Well, if you think you’re already comfortable and at home in your own apartment, there’s no need to leave it and transfer to a new one. If you’re unlucky, you might end up in still the same predicament. What you need to do is consider another less-stressful alternative: soundproofing.

Benefits of Soundproofing

Soundproofing is the best way to rid most of the bothersome noise from the outside world. By confining your house or apartment with soundproofing materials, you are assuring yourself peace of mind and much-deserved privacy.

According to Quiet Livity, Soundproofing is not only good for musicians or music lovers who minimize the tone from their musical instruments by soundproofing their room or space. It is a requirement for anyone who values a quiet and noise-free environment. Band members need to soundproof their rehearsal studio just as a private person should soundproof their bedroom to ward off unwanted sounds and avoid bothering others with their noise. If you are a writer who writes novels or is commissioned to write articles for a paper, then you also need to soundproof your unit to shun aggravating sounds that destroy your concentration. Also, a scholar who is serious about their academic studies will benefit greatly from soundproofing.

How to Soundproof a Room for Dummies

There are a number of ways on which you can do soundproofing; the most common are noise absorption and noise barriers. By noise absorption, you are soundproofing a room by using insulation and absorptive materials such as foam on the walls and ceiling. Every time a sound wave passes through these insulating materials, a portion of the energy is sucked up by converting it to heat. Absorbers are ideal when there is some sort of a flat surface behind them like a wall because then the sound will be reflected back, thus reducing effects of noise. For low frequency sounds on the other hand, a gap in which air could pass between the absorber and the wall is mostly recommended.

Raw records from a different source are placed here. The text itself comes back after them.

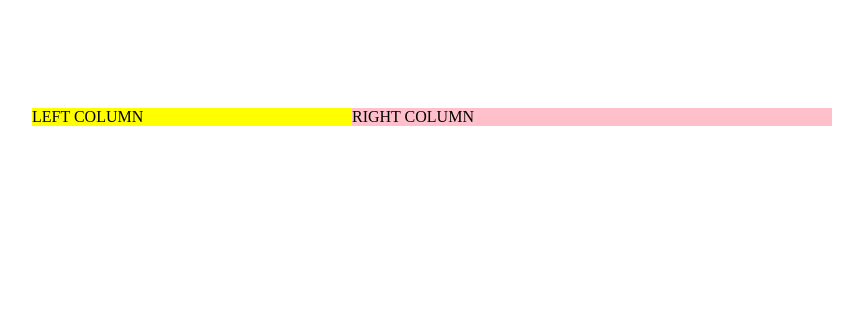
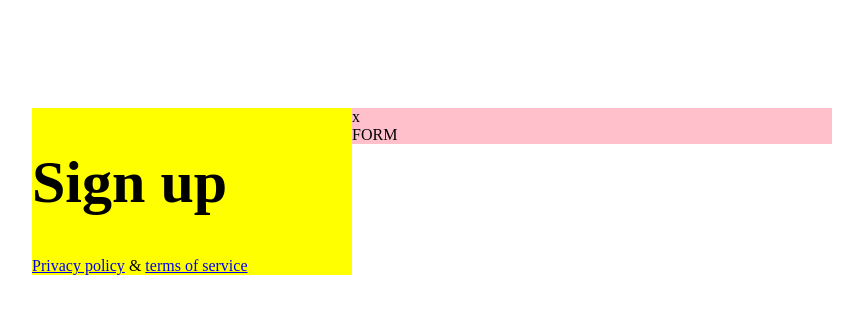
Before and after one commit to front-end-by-rimantas/29-grupe-sign-up, a plain HTML site: page index.html in a window 1280 px wide. Shown: the whole page, without its empty margins (208-1071 px from the left). Drawn offline with Linux system fonts and the light colour scheme.

Commit message:
Basic structure #1

```diff
--- a/css/main.css
+++ b/css/main.css
@@ -14,8 +14,25 @@ main {
   background-color: yellow;
 }
 
+.bottom-links {
+}
+.bottom-links > a {
+}
+.bottom-links > span {
+}
+
+.main-title {
+  font-size: 60px;
+}
+
 .right-column {
   width: 60%;
   float: left;
   background-color: pink;
 }
+
+.close {
+}
+
+.form {
+}
--- a/index.html
+++ b/index.html
@@ -12,10 +12,18 @@
 <body>
     <main>
         <div class="left-column">
-            LEFT COLUMN
+            <h1 class="main-title">Sign up</h1>
+            <div class="bottom-links">
+                <a href="#">Privacy policy</a>
+                <span>&amp;</span>
+                <a href="#">terms of service</a>
+            </div>
         </div>
         <div class="right-column">
-            RIGHT COLUMN
+            <div class="close">x</div>
+            <form class="form">
+                FORM
+            </form>
         </div>
     </main>
 </body>
```
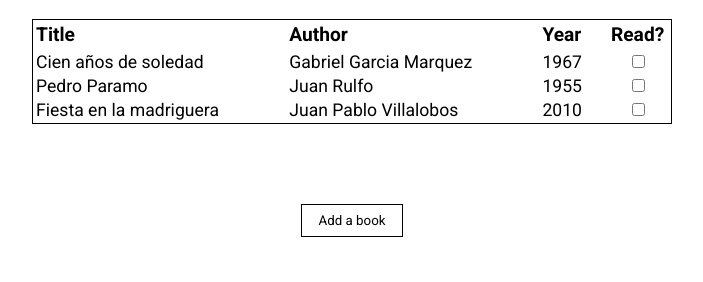
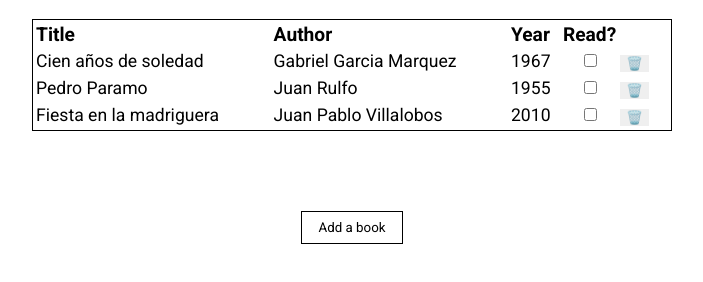
Before and after one commit to hquezada24/library, a plain HTML site: page index.html in a window 1280 px wide. Shown: the part 70-352 px from the top of the page, without its empty margins (288-991 px from the left). Drawn offline with Linux system fonts and the light colour scheme; a web font is replaced by a local one.

Commit message:
add buttons
create add book button and remove buttons. Create display() function to loop through array to display books

```diff
--- a/index.html
+++ b/index.html
@@ -20,11 +20,10 @@
                 <th id="author">Author</th>
                 <th id="year">Year</th>
                 <th id="read" class="read">Read?</th>
-            </tr>
-            <tr>
+                <th id="remove" class="read"></th>
             </tr>
         </table>
-        <button>Add a book</button>
+        <button id="add">Add a book</button>
     </main>
     <script src="script.js"></script>
 </body>
--- a/script.js
+++ b/script.js
@@ -1,6 +1,7 @@
 const myLibrary = [];
 const table = document.querySelector("table");
 const button = document.querySelector("button");
+const remove = document.querySelector("#remove");
 
 function Book(name, author, year) {
   this.name = name;
@@ -10,9 +11,21 @@ function Book(name, author, year) {
 
 function addBookToLibrary(name, author, year) {
     myLibrary.push(new Book(name, author, year));
-    table.innerHTML += `<tr><td>${name}</td><td>${author}</td><td>${year}</td><td class="read"><input type="checkbox"></input></td></tr>`;
 }
+
 addBookToLibrary("Cien años de soledad", "Gabriel Garcia Marquez", 1967);
 addBookToLibrary("Pedro Paramo", "Juan Rulfo", 1955);
 addBookToLibrary("Fiesta en la madriguera", "Juan Pablo Villalobos", 2010);
+
+function display(){
+  myLibrary.forEach((book) => {
+    table.innerHTML += `<tr><td>${book.name}</td><td>${book.author}</td><td>${book.year}</td><td class="read"><input type="checkbox"></input></td><th><button>🗑️</button></th></tr>`;
+  });
+}
+
+function deleteBook(){
+
+}
+
+display();
 console.log(myLibrary);
--- a/style.css
+++ b/style.css
@@ -25,22 +25,28 @@ th{
     font-size: 1.2rem;
 }
 #title, #author{
-    width: 40;
+    width: 38%;
 }
-#year, #read{
-    width: 10%;
+#year, #read, #remove{
+    width: 8%;
 }
 .read {
     text-align: center;
 }
 button{
+    border: none;
+}
+button:hover{
+    background-color: orangered;
+}
+#add{
     margin-top: 5rem;
     font-family: inherit;
     padding: 0.5rem 1rem;
     border: 1px solid black;
     background-color: transparent;
 }
-button:hover{
+#add:hover{
     background-color: black;
     color: white;
 }
```
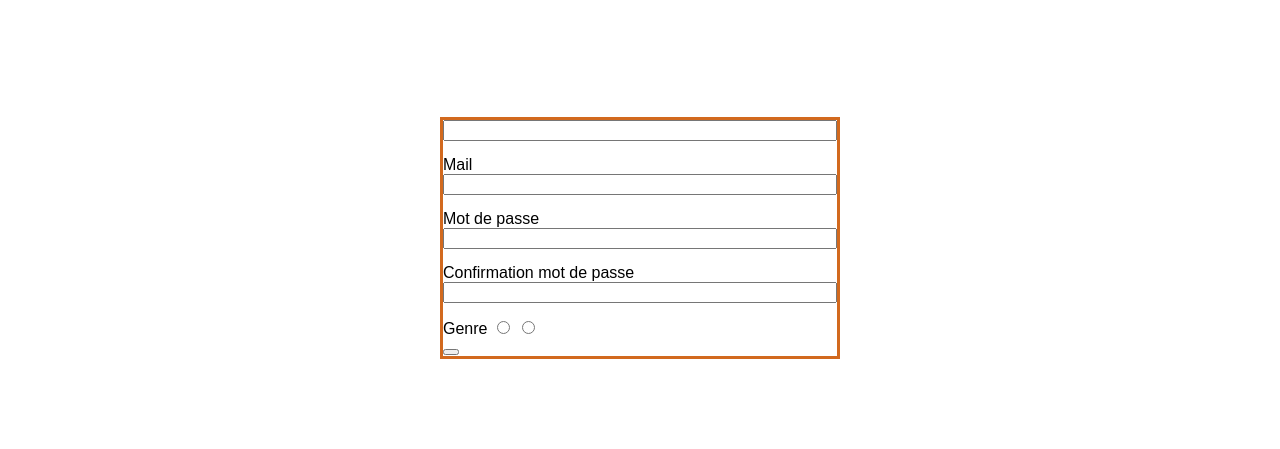
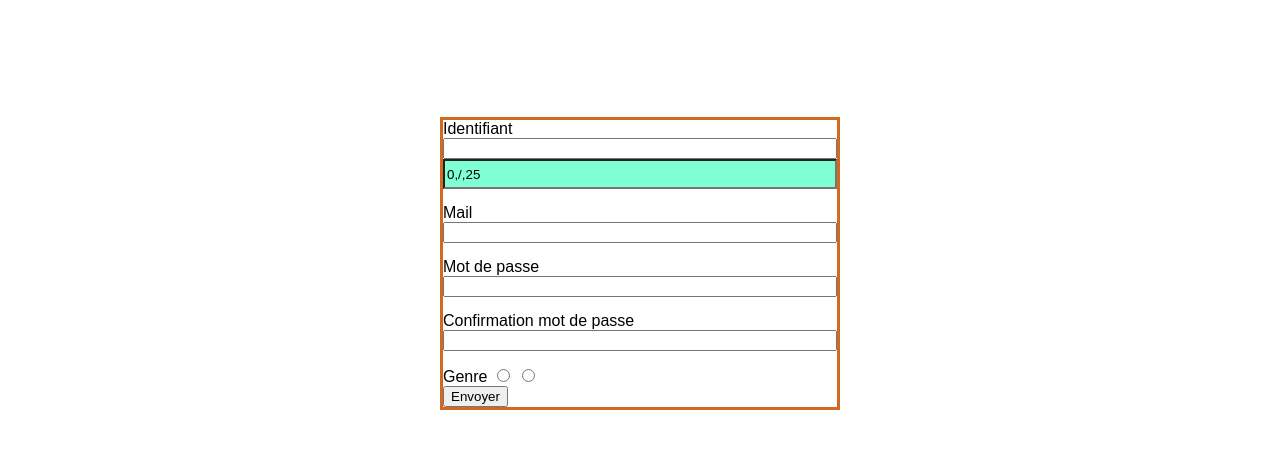
Before and after one commit to dadinod/Formulaire, a plain HTML site: page index.html in a window 1280 px wide. Shown: the part 103-552 px from the top of the page. Drawn offline with Linux system fonts and the light colour scheme.

Commit message:
correction html + fonction Indentité

```diff
--- a/form.js
+++ b/form.js
@@ -0,0 +1,10 @@
+
+(function(a,b){
+    var ident = document.getElementById("ident");
+    var compte = document.getElementById("compte");
+    var a = ident.value.length;
+    var b = 25;
+
+    compte.value = [a,'/',b];
+    ident.maxLength = 25;
+})();
--- a/index.html
+++ b/index.html
@@ -15,30 +15,33 @@
     <div id="container">
         <div id="content">
             <form action="">
-                <div id="ident">
-                    <label for="Identifiant"></label>
-                    <input type="text">
+                <div>
+                    <label for="">Identifiant</label>
+                    <input type="text" id="ident" onkeyup="function(a,b)">
+                    <input type="text" id="compte">
                 </div>
-                <div id="mail" class="top15">
+                <div class="top15">
                     <label for="">Mail</label>
-                    <input type="email" name="" id="">
+                    <input id="mail" type="email" name="" id="">
                 </div>
-                <div id="mdp" class="top15">
+                <div class="top15">
                     <label for="">Mot de passe</label>
-                    <input type="password">
+                    <input id="mdp" type="text">
                 </div>
-                <div id=" conf_mdp" class="top15">
+                <div class="top15">
                     <label for="">Confirmation mot de passe</label>
-                    <input type="password">
+                    <input id=" conf_mdp" type="text">
                 </div>
                 <div id="gender" class="top15">
                     <label for="">Genre</label>
                     <input class="check" type="radio" name="" id="">
                     <input class="check" type="radio" name="" id="">
                 </div>
-                <button type="submit"></button>
+                <button type="submit">Envoyer</button>
             </form>
         </div>
     </div>
+
+    <script type="text/javascript" src="form.js"></script>
 </body>
 </html>
--- a/styles.css
+++ b/styles.css
@@ -54,3 +54,8 @@ input{
 .check{
     width: initial;
 }
+#compte{
+    background-color: aquamarine;
+    width: 100%;
+    height: 30px;
+}
```
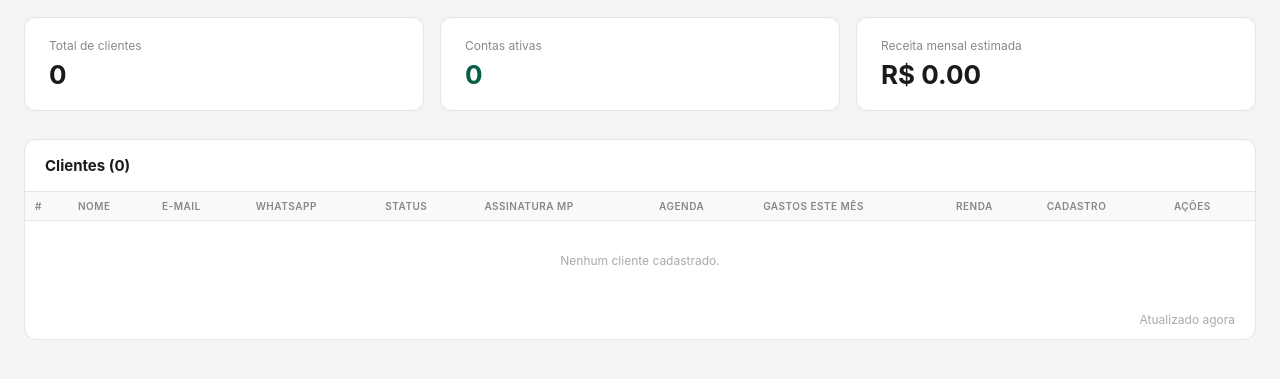
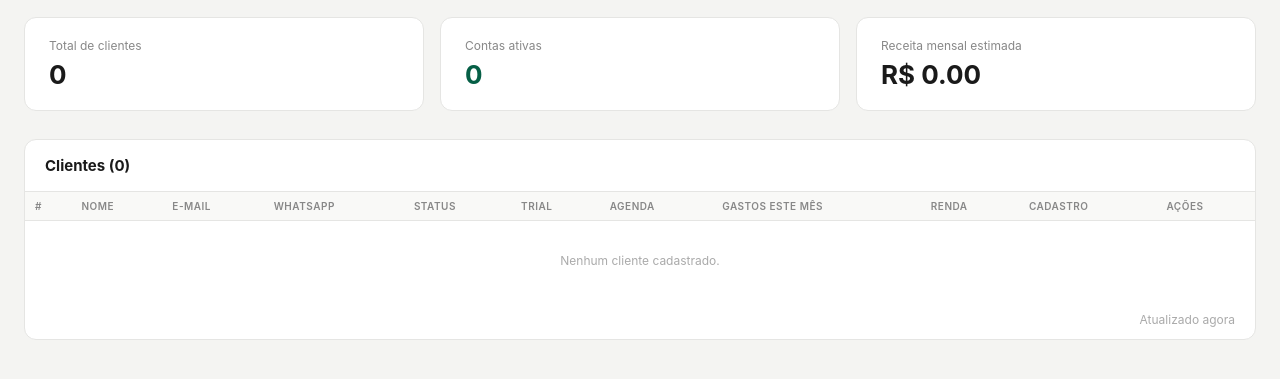
Before and after one commit to eduardolorenzi5-dotcom/Saas, a Flask app: page /admin in a window 1280 px wide. Shown: the part 227-606 px from the top of the page. Run offline with Flask 3, Linux system fonts and the light colour scheme; the visitor is signed in with stand-in values (Sample User, id 1); data comes from the database, SQL or seed files in the repository; data that the repository does not hold is empty; some libraries are stand-ins or nearby versions.

Commit message:
fix: substitui coluna Assinatura MP por Trial no admin
Remove referência ao Mercado Pago (não usado) e exibe
a data de expiração do trial gratuito para cada cliente.

Co-Authored-By: Claude Sonnet 4.6 <noreply@anthropic.com>

```diff
--- a/app.py
+++ b/app.py
@@ -533,7 +533,7 @@ def admin_painel():
     conn = get_db()
     clientes = conn.execute("""
         SELECT c.id, c.nome, c.email, c.whatsapp, c.status, c.criado_em,
-               c.renda_mensal, c.google_refresh_token, c.mp_subscription_id,
+               c.renda_mensal, c.google_refresh_token, c.mp_subscription_id, c.trial_expiry,
                p.nome as plano_nome, p.preco,
                COUNT(g.id) as total_gastos,
                COALESCE(SUM(g.valor), 0) as total_gasto_mes
--- a/templates/admin.html
+++ b/templates/admin.html
@@ -115,7 +115,7 @@
           <th>E-mail</th>
           <th>WhatsApp</th>
           <th>Status</th>
-          <th>Assinatura MP</th>
+          <th>Trial</th>
           <th>Agenda</th>
           <th>Gastos este mês</th>
           <th>Renda</th>
@@ -144,14 +144,8 @@
             </span>
           </td>
           <td>
-            {% if c.mp_subscription_id %}
-              <a href="https://www.mercadopago.com.br/subscriptions/detail/{{ c.mp_subscription_id }}"
-                 target="_blank" rel="noopener"
-                 style="display:inline-flex;align-items:center;gap:4px;font-size:12px;color:#009EE3;font-weight:600;text-decoration:none;"
-                 title="Ver assinatura no Mercado Pago">
-                ✓ ativa
-                <svg width="10" height="10" viewBox="0 0 24 24" fill="none" stroke="currentColor" stroke-width="2.5"><path d="M18 13v6a2 2 0 0 1-2 2H5a2 2 0 0 1-2-2V8a2 2 0 0 1 2-2h6"/><polyline points="15 3 21 3 21 9"/><line x1="10" y1="14" x2="21" y2="3"/></svg>
-              </a>
+            {% if c.trial_expiry %}
+              <span style="font-size:12px;color:#f59e0b;font-weight:600;">⏳ {{ c.trial_expiry[:10] }}</span>
             {% else %}
               <span style="color:#ccc;font-size:11px;">—</span>
             {% endif %}
```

The other method is by using noise barriers. A noise barrier usually comprises almost any nonporous material. Some characteristics of an effective barrier is high mass and density and a low resonant frequency to deflect sound energy. Sound pressure levels increase in proportion to sound power. The vibrating effect that high sound power levels create to any surface they encounter causes the walls to virtually shake. Low frequency sounds which have more energy because a larger volume of air is displaced to produce the long wavelengths of bass frequencies, easily excite the most common building materials such as wood and thick drywall board.

In a nutshell, noise absorption is simply transforming the sound while noise barrier is blocking the sound. Noise absorption, also called damping, involves suppressing echo and reverberation.

If you don’t have any idea what to do or where to start, the best option is to hire a soundproofing contractor to do the entire job for you. It would be futile for you to experiment on soundproofing your room when you can’t even identify what materials to use and don’t know how to distinguish a square foot from an inch. It’s better to find a trustworthy contractor who’ll manage sound proofing your room and will do everything that’s needed to be done. This way, you will not only save a lot of time and energy, you will also cut some slack on the money you would’ve wasted had you foolishly taken over the job of soundproofing on your own.